Thompson, J.E.; Paluch, A.S. Revisiting the Clausius/Clapeyron Equation and the Cause of Linearity. Thermo 2023, 3, 412-423. https://doi.org/10.3390/thermo3030025

AMA Style

Thompson JE, Paluch AS. Revisiting the Clausius/Clapeyron Equation and the Cause of Linearity.
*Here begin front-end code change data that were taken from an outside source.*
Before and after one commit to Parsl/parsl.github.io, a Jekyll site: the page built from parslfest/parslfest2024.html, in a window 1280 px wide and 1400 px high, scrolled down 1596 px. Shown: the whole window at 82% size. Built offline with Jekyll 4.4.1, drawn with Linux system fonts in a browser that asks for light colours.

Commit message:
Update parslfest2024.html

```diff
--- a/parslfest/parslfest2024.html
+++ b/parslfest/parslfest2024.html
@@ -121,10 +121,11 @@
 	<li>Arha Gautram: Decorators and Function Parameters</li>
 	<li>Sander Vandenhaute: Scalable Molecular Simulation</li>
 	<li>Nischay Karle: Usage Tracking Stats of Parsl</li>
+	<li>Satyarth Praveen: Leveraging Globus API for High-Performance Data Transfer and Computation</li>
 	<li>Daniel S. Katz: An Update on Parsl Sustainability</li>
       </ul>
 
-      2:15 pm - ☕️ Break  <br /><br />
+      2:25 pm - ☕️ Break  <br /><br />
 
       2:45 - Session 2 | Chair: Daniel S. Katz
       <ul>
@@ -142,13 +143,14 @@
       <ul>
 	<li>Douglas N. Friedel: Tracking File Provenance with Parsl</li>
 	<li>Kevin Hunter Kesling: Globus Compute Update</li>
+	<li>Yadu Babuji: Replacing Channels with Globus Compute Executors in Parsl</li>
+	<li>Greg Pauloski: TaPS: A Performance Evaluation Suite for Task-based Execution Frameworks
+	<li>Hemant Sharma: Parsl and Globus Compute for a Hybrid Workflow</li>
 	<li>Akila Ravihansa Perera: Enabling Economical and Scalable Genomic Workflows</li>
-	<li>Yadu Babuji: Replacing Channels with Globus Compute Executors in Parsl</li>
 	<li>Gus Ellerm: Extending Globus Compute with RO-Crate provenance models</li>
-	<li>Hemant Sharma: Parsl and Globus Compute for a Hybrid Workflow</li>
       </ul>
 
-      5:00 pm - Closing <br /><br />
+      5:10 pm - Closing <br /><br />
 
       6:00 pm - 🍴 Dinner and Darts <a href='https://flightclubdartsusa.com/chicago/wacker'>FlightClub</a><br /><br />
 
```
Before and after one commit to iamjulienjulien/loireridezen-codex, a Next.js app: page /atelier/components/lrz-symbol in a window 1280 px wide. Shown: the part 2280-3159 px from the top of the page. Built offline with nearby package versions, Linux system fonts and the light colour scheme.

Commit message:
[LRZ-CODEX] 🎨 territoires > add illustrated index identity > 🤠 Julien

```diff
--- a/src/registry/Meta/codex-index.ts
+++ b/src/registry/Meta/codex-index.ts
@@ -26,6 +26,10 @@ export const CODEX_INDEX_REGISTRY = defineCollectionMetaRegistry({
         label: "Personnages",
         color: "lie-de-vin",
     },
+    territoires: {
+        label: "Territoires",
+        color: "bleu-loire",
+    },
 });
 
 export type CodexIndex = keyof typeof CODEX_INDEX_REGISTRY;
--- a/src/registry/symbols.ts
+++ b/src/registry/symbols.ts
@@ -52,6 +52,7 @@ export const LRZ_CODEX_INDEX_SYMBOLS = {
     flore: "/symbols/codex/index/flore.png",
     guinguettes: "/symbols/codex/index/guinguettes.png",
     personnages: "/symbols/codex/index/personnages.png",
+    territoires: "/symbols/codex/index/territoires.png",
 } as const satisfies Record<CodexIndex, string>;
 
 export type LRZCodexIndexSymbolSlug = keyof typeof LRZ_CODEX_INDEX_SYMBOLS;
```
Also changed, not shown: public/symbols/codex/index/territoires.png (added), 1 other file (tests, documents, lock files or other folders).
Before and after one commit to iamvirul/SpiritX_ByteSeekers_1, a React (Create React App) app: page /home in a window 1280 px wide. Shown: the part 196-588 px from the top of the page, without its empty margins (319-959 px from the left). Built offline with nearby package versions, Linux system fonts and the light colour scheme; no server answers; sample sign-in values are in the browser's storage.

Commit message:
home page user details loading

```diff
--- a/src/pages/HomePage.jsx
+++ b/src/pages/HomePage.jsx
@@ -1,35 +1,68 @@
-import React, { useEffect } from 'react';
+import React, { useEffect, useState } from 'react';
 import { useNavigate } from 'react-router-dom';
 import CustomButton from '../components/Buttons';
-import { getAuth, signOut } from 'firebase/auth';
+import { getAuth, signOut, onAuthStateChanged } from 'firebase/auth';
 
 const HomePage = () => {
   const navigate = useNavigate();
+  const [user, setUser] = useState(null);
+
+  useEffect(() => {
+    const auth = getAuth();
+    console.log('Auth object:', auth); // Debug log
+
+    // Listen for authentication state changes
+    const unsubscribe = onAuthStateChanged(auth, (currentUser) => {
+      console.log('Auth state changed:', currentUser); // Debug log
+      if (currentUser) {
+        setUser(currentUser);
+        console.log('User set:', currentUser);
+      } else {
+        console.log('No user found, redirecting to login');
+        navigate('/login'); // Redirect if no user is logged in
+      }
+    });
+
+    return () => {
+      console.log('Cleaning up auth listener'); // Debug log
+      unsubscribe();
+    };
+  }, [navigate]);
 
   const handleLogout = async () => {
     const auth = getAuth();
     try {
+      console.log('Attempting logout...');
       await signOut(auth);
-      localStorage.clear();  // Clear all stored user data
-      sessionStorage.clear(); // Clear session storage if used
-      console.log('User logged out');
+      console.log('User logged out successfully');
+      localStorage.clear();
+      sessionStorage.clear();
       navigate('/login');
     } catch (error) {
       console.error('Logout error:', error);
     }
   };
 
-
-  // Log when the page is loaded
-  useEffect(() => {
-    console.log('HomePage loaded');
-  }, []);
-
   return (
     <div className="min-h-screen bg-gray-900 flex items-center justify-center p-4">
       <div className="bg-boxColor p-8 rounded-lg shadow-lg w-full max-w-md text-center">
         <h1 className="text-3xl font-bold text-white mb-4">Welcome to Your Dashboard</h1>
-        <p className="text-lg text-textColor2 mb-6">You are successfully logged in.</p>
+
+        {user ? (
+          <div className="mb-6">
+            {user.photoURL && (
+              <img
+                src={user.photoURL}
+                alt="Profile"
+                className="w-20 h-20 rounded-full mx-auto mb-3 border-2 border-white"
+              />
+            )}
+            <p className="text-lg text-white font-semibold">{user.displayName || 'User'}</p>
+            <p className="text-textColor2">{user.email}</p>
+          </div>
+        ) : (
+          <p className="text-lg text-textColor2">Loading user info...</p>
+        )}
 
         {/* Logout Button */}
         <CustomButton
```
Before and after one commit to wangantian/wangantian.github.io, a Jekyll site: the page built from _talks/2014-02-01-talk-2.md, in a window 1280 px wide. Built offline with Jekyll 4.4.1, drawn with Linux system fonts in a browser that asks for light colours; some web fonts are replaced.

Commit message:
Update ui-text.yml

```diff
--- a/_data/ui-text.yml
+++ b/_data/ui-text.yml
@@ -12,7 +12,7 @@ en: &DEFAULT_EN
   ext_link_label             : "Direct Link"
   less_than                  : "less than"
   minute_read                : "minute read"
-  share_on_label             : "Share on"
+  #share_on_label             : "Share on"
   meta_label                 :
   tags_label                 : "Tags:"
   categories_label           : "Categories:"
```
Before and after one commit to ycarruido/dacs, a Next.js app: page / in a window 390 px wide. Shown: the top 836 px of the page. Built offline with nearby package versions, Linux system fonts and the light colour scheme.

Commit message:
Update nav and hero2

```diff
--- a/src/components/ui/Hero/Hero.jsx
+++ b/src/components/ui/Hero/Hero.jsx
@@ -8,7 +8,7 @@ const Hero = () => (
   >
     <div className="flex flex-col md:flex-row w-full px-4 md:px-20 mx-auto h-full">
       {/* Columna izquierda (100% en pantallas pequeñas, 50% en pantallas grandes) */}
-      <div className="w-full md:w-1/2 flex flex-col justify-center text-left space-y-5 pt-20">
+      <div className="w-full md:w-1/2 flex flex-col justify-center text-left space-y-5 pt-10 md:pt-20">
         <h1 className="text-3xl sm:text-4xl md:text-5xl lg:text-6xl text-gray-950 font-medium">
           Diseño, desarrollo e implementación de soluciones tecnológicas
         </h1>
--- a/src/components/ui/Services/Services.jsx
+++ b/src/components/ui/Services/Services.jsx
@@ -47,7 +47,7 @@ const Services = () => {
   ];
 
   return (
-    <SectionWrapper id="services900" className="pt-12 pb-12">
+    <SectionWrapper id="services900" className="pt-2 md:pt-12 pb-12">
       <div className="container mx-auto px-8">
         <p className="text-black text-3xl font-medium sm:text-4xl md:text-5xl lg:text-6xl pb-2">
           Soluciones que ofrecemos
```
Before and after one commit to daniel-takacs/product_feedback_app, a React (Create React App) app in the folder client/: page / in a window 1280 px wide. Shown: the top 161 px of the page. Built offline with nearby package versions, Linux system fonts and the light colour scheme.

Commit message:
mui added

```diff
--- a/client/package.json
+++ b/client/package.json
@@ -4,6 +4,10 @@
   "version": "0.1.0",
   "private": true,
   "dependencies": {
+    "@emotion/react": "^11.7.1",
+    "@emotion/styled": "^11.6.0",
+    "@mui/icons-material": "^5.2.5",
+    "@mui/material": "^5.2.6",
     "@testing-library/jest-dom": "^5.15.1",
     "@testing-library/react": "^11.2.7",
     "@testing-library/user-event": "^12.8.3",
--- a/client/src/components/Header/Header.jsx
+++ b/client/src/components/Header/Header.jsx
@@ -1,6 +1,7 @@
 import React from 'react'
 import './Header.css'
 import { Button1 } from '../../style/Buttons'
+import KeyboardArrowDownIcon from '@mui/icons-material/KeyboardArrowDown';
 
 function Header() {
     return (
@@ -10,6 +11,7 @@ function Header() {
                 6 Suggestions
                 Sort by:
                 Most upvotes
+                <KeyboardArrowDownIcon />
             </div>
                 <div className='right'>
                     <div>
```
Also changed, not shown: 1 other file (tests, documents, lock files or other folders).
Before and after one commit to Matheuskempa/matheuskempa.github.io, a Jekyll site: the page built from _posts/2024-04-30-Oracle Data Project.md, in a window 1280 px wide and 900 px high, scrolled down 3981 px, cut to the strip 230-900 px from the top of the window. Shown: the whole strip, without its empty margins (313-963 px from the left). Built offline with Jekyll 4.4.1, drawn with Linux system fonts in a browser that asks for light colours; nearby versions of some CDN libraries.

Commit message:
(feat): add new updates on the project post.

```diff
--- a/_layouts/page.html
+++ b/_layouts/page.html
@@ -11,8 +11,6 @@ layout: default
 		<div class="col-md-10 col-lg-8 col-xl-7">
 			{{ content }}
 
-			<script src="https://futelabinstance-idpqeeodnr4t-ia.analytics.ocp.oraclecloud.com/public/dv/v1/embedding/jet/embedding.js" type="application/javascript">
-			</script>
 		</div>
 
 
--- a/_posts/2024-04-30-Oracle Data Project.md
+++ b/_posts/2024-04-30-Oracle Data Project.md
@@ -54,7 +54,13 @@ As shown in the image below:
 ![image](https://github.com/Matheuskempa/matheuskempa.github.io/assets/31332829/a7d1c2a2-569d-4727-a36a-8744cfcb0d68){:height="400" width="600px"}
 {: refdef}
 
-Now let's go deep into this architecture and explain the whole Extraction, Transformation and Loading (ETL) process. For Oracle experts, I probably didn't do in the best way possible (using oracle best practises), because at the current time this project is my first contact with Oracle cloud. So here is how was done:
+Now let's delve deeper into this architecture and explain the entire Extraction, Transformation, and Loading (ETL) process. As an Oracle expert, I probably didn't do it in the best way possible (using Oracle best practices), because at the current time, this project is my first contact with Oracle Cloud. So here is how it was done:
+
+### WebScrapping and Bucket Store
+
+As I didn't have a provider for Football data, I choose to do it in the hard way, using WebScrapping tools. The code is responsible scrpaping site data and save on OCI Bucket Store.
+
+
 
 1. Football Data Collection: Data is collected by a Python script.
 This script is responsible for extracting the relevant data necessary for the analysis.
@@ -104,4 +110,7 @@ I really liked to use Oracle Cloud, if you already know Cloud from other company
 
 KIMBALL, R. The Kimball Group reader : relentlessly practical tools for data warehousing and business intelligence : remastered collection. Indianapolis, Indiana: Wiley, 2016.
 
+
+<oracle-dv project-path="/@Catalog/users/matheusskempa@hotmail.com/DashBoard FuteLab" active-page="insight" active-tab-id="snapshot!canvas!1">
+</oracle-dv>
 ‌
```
Thermo. 2023; 3(3):412-423. https://doi.org/10.3390/thermo3030025

Chicago/Turabian Style

Thompson, Jason E., and Andrew S. Paluch. 2023. "Revisiting the Clausius/Clapeyron Equation and the Cause of Linearity" Thermo 3, no. 3: 412-423. https://doi.org/10.3390/thermo3030025